State of the Arts
Let it snow, let it snow, let it . . . turn into art? That’s the idea behind Barre’s Snow Sculpture Competition this Saturday, when 20 blocks of tamped-down snow — each 6 cubic feet — will be carved by individuals and teams, many from the local stone-carving community. The second annual event has attracted far more than the eight teams that participated last year, according to Sue Higby, executive director of Studio Place Arts , which, along with the Millstone Trails Association , is organizing the competition. From early morning until daylight’s end, Higby says, the sculptors will work their blocks at various locations around town.
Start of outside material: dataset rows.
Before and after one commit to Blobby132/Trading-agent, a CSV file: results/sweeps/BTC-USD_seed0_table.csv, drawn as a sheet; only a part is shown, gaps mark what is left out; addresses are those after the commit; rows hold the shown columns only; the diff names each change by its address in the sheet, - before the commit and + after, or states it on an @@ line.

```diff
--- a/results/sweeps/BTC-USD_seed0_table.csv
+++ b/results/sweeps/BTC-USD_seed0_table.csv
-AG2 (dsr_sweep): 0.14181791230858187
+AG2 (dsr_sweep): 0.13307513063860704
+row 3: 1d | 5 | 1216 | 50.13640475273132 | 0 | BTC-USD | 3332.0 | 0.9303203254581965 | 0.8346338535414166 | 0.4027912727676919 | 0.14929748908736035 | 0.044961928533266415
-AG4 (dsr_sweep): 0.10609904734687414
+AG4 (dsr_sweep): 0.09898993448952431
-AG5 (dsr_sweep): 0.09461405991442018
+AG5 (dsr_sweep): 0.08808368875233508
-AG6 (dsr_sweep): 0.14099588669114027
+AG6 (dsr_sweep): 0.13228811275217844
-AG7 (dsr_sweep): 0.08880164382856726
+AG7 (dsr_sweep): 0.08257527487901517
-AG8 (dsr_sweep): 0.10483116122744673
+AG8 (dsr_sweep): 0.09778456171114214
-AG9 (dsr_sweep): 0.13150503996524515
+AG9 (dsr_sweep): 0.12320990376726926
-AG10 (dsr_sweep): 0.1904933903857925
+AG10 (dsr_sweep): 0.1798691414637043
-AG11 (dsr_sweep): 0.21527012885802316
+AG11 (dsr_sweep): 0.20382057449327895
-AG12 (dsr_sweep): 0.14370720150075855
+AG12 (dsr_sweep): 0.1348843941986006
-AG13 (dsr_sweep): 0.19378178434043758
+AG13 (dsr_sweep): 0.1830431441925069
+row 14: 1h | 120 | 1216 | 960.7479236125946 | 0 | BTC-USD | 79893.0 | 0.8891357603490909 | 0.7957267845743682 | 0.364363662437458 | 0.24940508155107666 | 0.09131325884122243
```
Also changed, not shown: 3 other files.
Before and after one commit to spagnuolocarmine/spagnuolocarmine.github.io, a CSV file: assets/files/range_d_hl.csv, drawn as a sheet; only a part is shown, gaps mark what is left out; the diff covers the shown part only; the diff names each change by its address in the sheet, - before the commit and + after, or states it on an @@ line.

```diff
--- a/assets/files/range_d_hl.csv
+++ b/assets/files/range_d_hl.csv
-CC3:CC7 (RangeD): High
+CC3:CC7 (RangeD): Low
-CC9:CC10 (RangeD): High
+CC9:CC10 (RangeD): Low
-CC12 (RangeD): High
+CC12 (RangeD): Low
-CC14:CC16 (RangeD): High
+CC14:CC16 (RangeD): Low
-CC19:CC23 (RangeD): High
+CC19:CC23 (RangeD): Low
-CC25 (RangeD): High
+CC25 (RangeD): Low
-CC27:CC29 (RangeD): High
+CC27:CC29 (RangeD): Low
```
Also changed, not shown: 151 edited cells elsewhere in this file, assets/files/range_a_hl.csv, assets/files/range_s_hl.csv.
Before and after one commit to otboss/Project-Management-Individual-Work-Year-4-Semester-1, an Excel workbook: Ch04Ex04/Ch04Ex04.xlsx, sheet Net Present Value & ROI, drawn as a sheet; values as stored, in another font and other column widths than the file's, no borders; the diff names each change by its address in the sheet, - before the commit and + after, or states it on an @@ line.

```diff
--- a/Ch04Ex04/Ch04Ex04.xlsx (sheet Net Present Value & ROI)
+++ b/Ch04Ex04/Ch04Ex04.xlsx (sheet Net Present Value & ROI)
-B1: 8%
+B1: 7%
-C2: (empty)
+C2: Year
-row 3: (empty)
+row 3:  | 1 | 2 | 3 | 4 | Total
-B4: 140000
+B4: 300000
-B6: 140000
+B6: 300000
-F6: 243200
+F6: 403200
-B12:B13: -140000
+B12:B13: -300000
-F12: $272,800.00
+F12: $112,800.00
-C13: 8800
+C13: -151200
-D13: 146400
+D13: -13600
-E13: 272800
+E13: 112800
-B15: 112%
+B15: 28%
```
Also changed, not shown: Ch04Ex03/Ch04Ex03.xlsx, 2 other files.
Though cold temperatures are practically guaranteed, carving snow-that’s-not-quite-ice is a race against time. The snow, courtesy of Barre’s snowplow drivers, is bound to be of inconsistent quality, and it can melt, soften and settle. “In many respects,” says Higby, “snow sculpting is an adrenaline sport.” It certainly takes energy just to keep bodies warm and fingers from freezing. “And it’s not easy,” she adds. “You actually use a double-edged saw.”
Burlington’s Michael Nedell  could speak to all that — and no doubt did, at a workshop he held for sculptors last week. This Saturday Nedell — who has led Vermont’s team at the U.S. Snow Carving Competition  in Wisconsin — will also give a demonstration for the public, from 10:30 a.m. to noon.
In addition to the professional sculptors on hand, Higby notes, the event will feature, for the first time, some competitors from Barre’s Spaulding High School  — specifically, students from the art department, student council and ROTC. Hmm — junior-league artists, politicians and soldiers. Should be interesting.
Higby also says that if temps dip below zero, she’ll give the teams an extra day to work on their sculptures; a three-person panel of judges will announce the winner next week. Meanwhile, anyone who wants to volunteer to stomp snow into giant cubes can contact Higby. Yep, just like stomping on grapes.